Start of EXERCISE MATERIAL

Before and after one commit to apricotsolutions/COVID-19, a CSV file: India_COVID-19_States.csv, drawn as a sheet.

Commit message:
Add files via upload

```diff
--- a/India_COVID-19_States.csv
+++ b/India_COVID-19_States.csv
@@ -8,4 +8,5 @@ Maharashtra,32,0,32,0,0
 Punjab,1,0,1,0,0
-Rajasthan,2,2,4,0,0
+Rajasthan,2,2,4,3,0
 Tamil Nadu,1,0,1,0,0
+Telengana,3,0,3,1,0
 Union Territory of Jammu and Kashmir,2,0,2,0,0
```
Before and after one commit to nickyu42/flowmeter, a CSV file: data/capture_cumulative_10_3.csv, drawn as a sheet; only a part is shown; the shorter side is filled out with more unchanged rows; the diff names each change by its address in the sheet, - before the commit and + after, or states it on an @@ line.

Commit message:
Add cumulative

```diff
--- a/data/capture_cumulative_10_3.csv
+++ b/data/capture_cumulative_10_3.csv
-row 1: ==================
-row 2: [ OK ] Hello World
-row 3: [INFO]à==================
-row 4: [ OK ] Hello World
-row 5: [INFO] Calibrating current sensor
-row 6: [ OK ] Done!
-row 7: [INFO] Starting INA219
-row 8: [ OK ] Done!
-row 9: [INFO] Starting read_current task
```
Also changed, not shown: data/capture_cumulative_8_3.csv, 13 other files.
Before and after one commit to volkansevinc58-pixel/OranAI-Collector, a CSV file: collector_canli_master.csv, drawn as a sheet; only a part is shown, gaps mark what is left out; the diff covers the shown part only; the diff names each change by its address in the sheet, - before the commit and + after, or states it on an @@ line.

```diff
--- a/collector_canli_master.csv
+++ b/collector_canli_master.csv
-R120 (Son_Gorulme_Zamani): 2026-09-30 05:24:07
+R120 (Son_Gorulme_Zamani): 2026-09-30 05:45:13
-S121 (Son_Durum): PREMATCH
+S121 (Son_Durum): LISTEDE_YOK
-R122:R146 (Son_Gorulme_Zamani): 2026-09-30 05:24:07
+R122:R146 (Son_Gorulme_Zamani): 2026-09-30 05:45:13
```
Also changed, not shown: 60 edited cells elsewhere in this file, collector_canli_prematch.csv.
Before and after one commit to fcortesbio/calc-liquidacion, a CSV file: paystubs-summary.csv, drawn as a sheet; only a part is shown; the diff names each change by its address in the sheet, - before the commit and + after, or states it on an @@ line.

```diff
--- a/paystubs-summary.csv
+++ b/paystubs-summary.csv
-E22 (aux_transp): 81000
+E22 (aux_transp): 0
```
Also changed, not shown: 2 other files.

End of EXERCISE MATERIAL

=== WORK INSTRUCTION ===
Print all the data above word for word.

=== RESULT OF THE TASK ===
Before and after one commit to apricotsolutions/COVID-19, a CSV file: India_COVID-19_States.csv, drawn as a sheet.

Commit message:
Add files via upload

```diff
--- a/India_COVID-19_States.csv
+++ b/India_COVID-19_States.csv
@@ -8,4 +8,5 @@ Maharashtra,32,0,32,0,0
 Punjab,1,0,1,0,0
-Rajasthan,2,2,4,0,0
+Rajasthan,2,2,4,3,0
 Tamil Nadu,1,0,1,0,0
+Telengana,3,0,3,1,0
 Union Territory of Jammu and Kashmir,2,0,2,0,0
```
Before and after one commit to nickyu42/flowmeter, a CSV file: data/capture_cumulative_10_3.csv, drawn as a sheet; only a part is shown; the shorter side is filled out with more unchanged rows; the diff names each change by its address in the sheet, - before the commit and + after, or states it on an @@ line.

Commit message:
Add cumulative

```diff
--- a/data/capture_cumulative_10_3.csv
+++ b/data/capture_cumulative_10_3.csv
-row 1: ==================
-row 2: [ OK ] Hello World
-row 3: [INFO]à==================
-row 4: [ OK ] Hello World
-row 5: [INFO] Calibrating current sensor
-row 6: [ OK ] Done!
-row 7: [INFO] Starting INA219
-row 8: [ OK ] Done!
-row 9: [INFO] Starting read_current task
```
Also changed, not shown: data/capture_cumulative_8_3.csv, 13 other files.
Before and after one commit to volkansevinc58-pixel/OranAI-Collector, a CSV file: collector_canli_master.csv, drawn as a sheet; only a part is shown, gaps mark what is left out; the diff covers the shown part only; the diff names each change by its address in the sheet, - before the commit and + after, or states it on an @@ line.

```diff
--- a/collector_canli_master.csv
+++ b/collector_canli_master.csv
-R120 (Son_Gorulme_Zamani): 2026-09-30 05:24:07
+R120 (Son_Gorulme_Zamani): 2026-09-30 05:45:13
-S121 (Son_Durum): PREMATCH
+S121 (Son_Durum): LISTEDE_YOK
-R122:R146 (Son_Gorulme_Zamani): 2026-09-30 05:24:07
+R122:R146 (Son_Gorulme_Zamani): 2026-09-30 05:45:13
```
Also changed, not shown: 60 edited cells elsewhere in this file, collector_canli_prematch.csv.
Before and after one commit to fcortesbio/calc-liquidacion, a CSV file: paystubs-summary.csv, drawn as a sheet; only a part is shown; the diff names each change by its address in the sheet, - before the commit and + after, or states it on an @@ line.

```diff
--- a/paystubs-summary.csv
+++ b/paystubs-summary.csv
-E22 (aux_transp): 81000
+E22 (aux_transp): 0
```
Also changed, not shown: 2 other files.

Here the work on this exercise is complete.